Feb. 8, 2018

2018

About the Interview:

Interview with Wild West author Thom Hatch discussing Billy the Kid and his book, The Last Outlaws: The Lives and Legends of Butch Cassidy and the Sundance Kid.

DANIEL EDWARDS

DANIEL EDWARDS

Author of Billy the Kid: An Autobiography

Did Pat Garrett kill Billy the Kid? It was a moonlit night in Ft. Sumner, NM when history tells us that Sheriff Pat Garrett shot down the notorious outlaw Billy “the Kid”. Newspapers across the country quickly reported that the Kid was dead and Garrett quickly put the body in the ground. But rumors spread that the Kid had survived and the testimony of Garrett’s posse was contradictory about how, exactly, the shooting had gone down. Nevertheless, without evidence, the story of the heroic Sheriff stood for almost 70 years. Then, in 1950, an old man from Hico, TX petitioned the governor of New Mexico for a pardon for crimes he committed as Billy the Kid. No one took him seriously, and yet the old man was an exact match in physical characteristics and knew intimate details about the Kid’s life. He also knew details about the fateful shooting the night Garrett claimed to have shot him that had been erased by history. Details, for example, that Garrett had killed his very drunk bearded half-Mexican partner, a claim that has only recently been verified by modern research.

Mar. 2, 2018

2018

About the Interview:

Interview with Wild West author Daniel Edwards discussing his book, Billy the Kid: An Autobiography

Mark Lee Gardner

MARK LEE GARDNER

Author of To Hell on a Fast Horse: The Untold Story of Billy the Kid and Pat Garrett

No outlaw typifies America’s mythic Wild West more than Billy the Kid. To Hell on a Fast Horse by Mark Lee Gardner is the riveting true tale of Sheriff Pat Garrett’s thrilling, break-neck chase in pursuit of the notorious bandit. David Dary calls To Hell on a Fast Horse, “A masterpiece,” and Robert M. Utley calls it, “Superb narrative history.” This is spellbinding historical adventure at its very best, recalling James Swanson’s New York Times bestseller Manhunt—about the search for Lincoln’s assassin, John Wilkes Booth—as it fills in with fascinating detail the story director Sam Peckinpah brought to the screen in his classic film Pat Garrett and Billy the Kid.

Aug. 16, 2016

2018

About the Interview:

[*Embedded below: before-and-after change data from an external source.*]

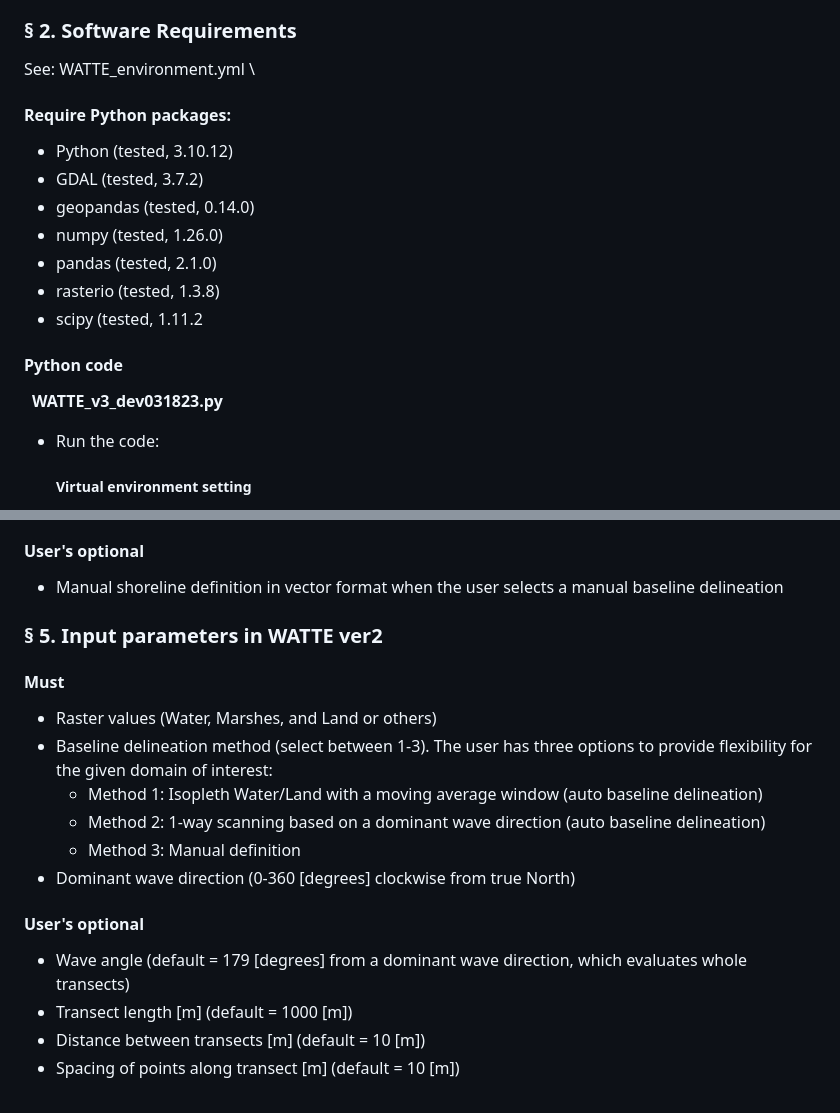
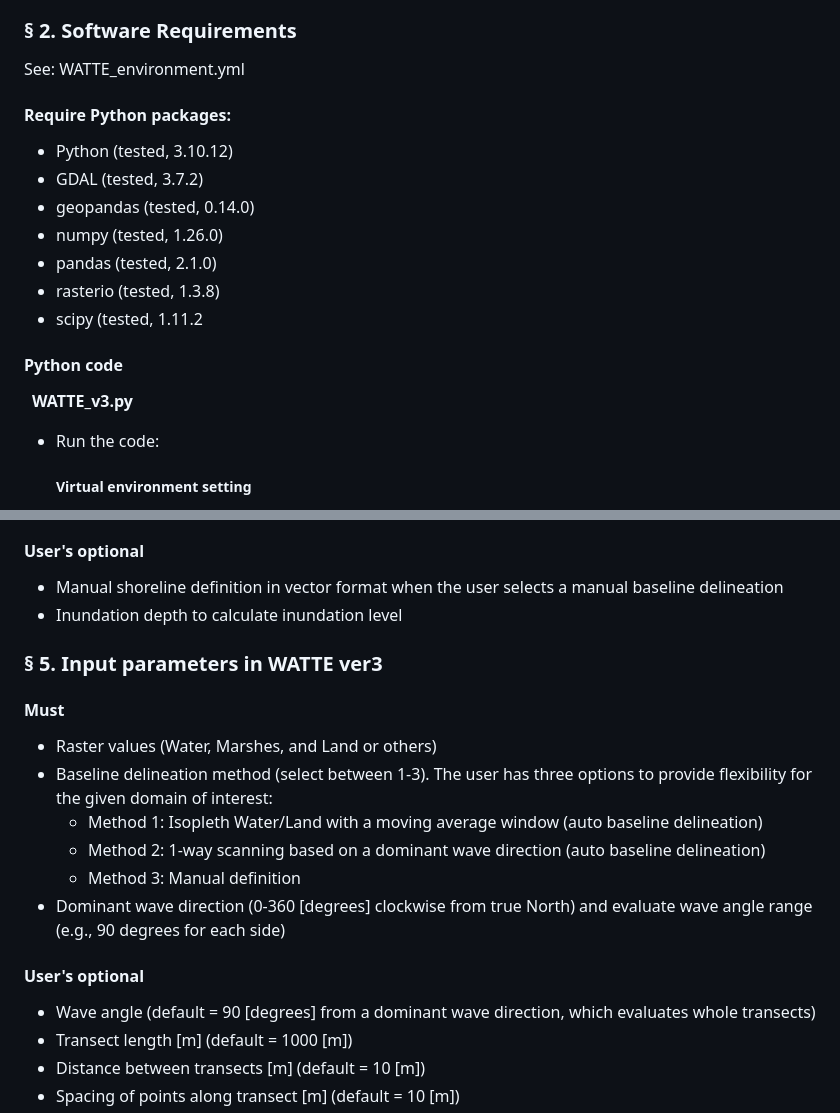
Before and after one commit to jinikeda/WATTE_v3, a Markdown page: README.md, 2 parts joined by grey strips. Rendered like a GitHub page.

Commit message:
Update README.md
Modify the description

```diff
--- a/README.md
+++ b/README.md
@@ -30,7 +30,7 @@ It estimates and maps wave attenuation along marsh coastlines following an expon
 
 
 ### § 2. Software Requirements
-See: WATTE_environment.yml \
+See: WATTE_environment.yml
 #### Require Python packages: ####
 * Python (tested, 3.10.12)
 * GDAL (tested, 3.7.2)
@@ -41,7 +41,7 @@ See: WATTE_environment.yml \
 * scipy (tested, 1.11.2
 
 #### Python code ####
-&ensp;**WATTE_v3_dev031823.py**
+&ensp;**WATTE_v3.py**
 
 * Run the code:
   ##### Virtual environment setting
@@ -64,8 +64,9 @@ See: WATTE_environment.yml \
 
 #### User's optional ####
 * Manual shoreline definition in vector format when the user selects a manual baseline delineation
+* Inundation depth to calculate inundation level
 
-### § 5. Input parameters in WATTE ver2
+### § 5. Input parameters in WATTE ver3
 
 #### Must ####
 * Raster values (Water, Marshes, and Land or others)
@@ -73,10 +74,10 @@ See: WATTE_environment.yml \
   * Method 1: Isopleth Water/Land with a moving average window (auto baseline delineation)
   * Method 2: 1-way scanning based on a dominant wave direction (auto baseline delineation)
   * Method 3: Manual definition
-* Dominant wave direction (0-360 [degrees] clockwise from true North)
+* Dominant wave direction (0-360 [degrees] clockwise from true North) and evaluate wave angle range (e.g., 90 degrees for each side)
 
 #### User's optional ####
-* Wave angle (default = 179 [degrees] from a dominant wave direction, which evaluates whole transects)
+* Wave angle (default = 90 [degrees] from a dominant wave direction, which evaluates whole transects)
 * Transect length [m] (default = 1000 [m])
 * Distance between transects [m] (default = 10 [m])
 * Spacing of points along transect [m] (default = 10 [m])
```
Also changed, not shown: other parts of README.md (+2 -1 lines).
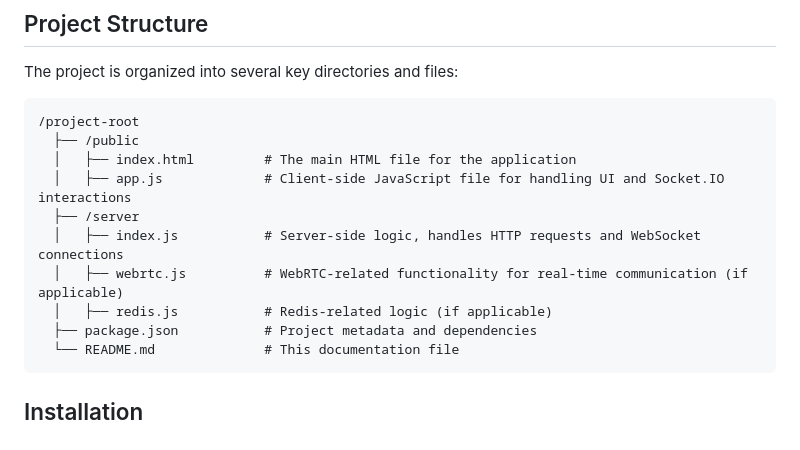
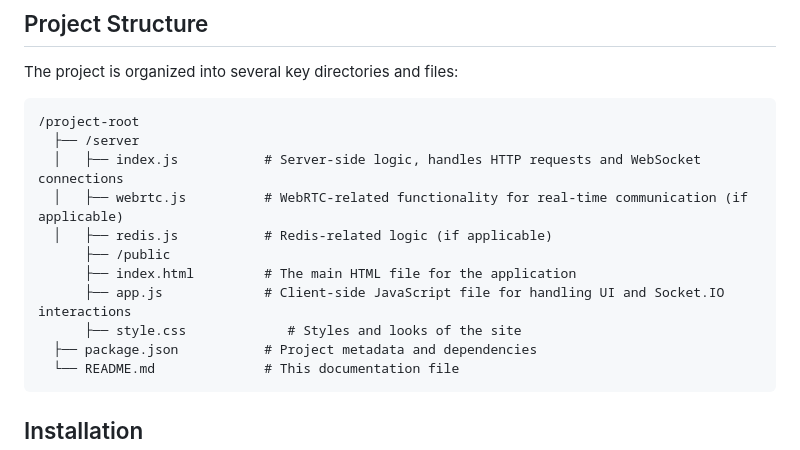
Before and after one commit to AhmadHussain0033/Private-Messaging-Page, a Markdown page: README.md, the part around the change. GitHub-like rendering.

````diff
--- a/README.md
+++ b/README.md
@@ -24,13 +24,14 @@ The project is organized into several key directories and files:
 
 ```
 /project-root
-  ├── /public
-  │   ├── index.html         # The main HTML file for the application
-  │   ├── app.js             # Client-side JavaScript file for handling UI and Socket.IO interactions
   ├── /server
   │   ├── index.js           # Server-side logic, handles HTTP requests and WebSocket connections
   │   ├── webrtc.js          # WebRTC-related functionality for real-time communication (if applicable)
   │   ├── redis.js           # Redis-related logic (if applicable)
+      ├── /public
+      ├── index.html         # The main HTML file for the application
+      ├── app.js             # Client-side JavaScript file for handling UI and Socket.IO interactions
+      ├── style.css             # Styles and looks of the site
   ├── package.json           # Project metadata and dependencies
   └── README.md              # This documentation file
 ```
````
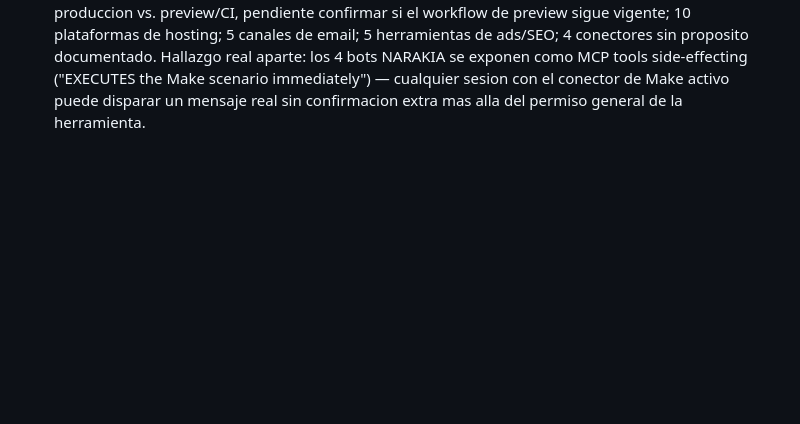
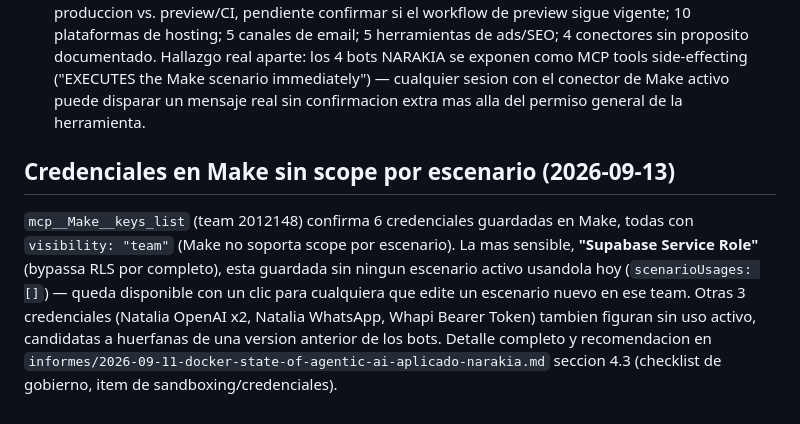
Before and after one commit to laboratoriolegalcontable-png/-Diego-Orosa-blob-pagina-oro-loader.html, a Markdown page: CLAUDE.md, the part around the change. GitHub-like rendering; blank space fills up the shorter version.

Commit message:
docs: verificar hallazgo de sandboxing de credenciales en Make (item pendiente del checklist)
Sigue con el checklist de gobierno: el item 'tratar sandboxing y credenciales como arquitectura' estaba marcado con una suposicion generica. Lo reemplazo con evidencia real via mcp__Make__keys_list (team 2012148):

- 6 credenciales guardadas en Make, todas con visibility:team (Make no tiene scope por escenario).

- 'Supabase Service Role' (bypassa RLS por completo) esta guardada con scenarioUsages:[] -- sin uso activo hoy, pero disponible con un clic para cualquier escenario nuevo del team.

- Otras 3 credenciales (Natalia OpenAI x2, Natalia WhatsApp, Whapi Bearer Token) tambien sin uso activo -- candidatas a huerfanas de una version anterior de los bots.

- El propio conector MCP de Make de esta sesion puede leer los nombres/IDs de las 6 (no los valores) -- confirma que no hay separacion entre sesion de auditoria y produccion.

Recomendacion en el informe: revisar y borrar las credenciales huerfanas, y evaluar reemplazar el service role de Supabase por anon key + RLS explicito si algun escenario lo necesita en el futuro. El item del checklist sigue sin marcar como hecho -- es un hallazgo verificado, no una solucion implementada; la decision de borrar credenciales es del Doctor.

Co-Authored-By: Claude Sonnet 5 <noreply@anthropic.com>

Claude-Session: https://claude.ai/code/session_01TT9iEkkCAZH7oqyWFfDGQE

```diff
--- a/CLAUDE.md
+++ b/CLAUDE.md
@@ -123,3 +123,16 @@ Docker disponible al arrancar la sesion.
   immediately") — cualquier sesion con el conector de Make activo puede
   disparar un mensaje real sin confirmacion extra mas alla del permiso
   general de la herramienta.
+
+## Credenciales en Make sin scope por escenario (2026-09-13)
+
+`mcp__Make__keys_list` (team 2012148) confirma 6 credenciales guardadas en
+Make, todas con `visibility: "team"` (Make no soporta scope por escenario).
+La mas sensible, **"Supabase Service Role"** (bypassa RLS por completo),
+esta guardada sin ningun escenario activo usandola hoy (`scenarioUsages: []`)
+— queda disponible con un clic para cualquiera que edite un escenario nuevo
+en ese team. Otras 3 credenciales (Natalia OpenAI x2, Natalia WhatsApp,
+Whapi Bearer Token) tambien figuran sin uso activo, candidatas a huerfanas
+de una version anterior de los bots. Detalle completo y recomendacion en
+`informes/2026-09-11-docker-state-of-agentic-ai-aplicado-narakia.md`
+seccion 4.3 (checklist de gobierno, item de sandboxing/credenciales).
```
Also changed, not shown: informes/2026-09-11-docker-state-of-agentic-ai-aplicado-narakia.md (+7 -1 lines).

Interview with Wild West author Mark Lee Gardner discussing his book, To Hell on a Fast Horse: The Untold Story of Billy the Kid and Pat Garrett.

A
W

ALAN WARREN

Website Designed by Evening Sky Publishing Services © 2020 Alan R. Warren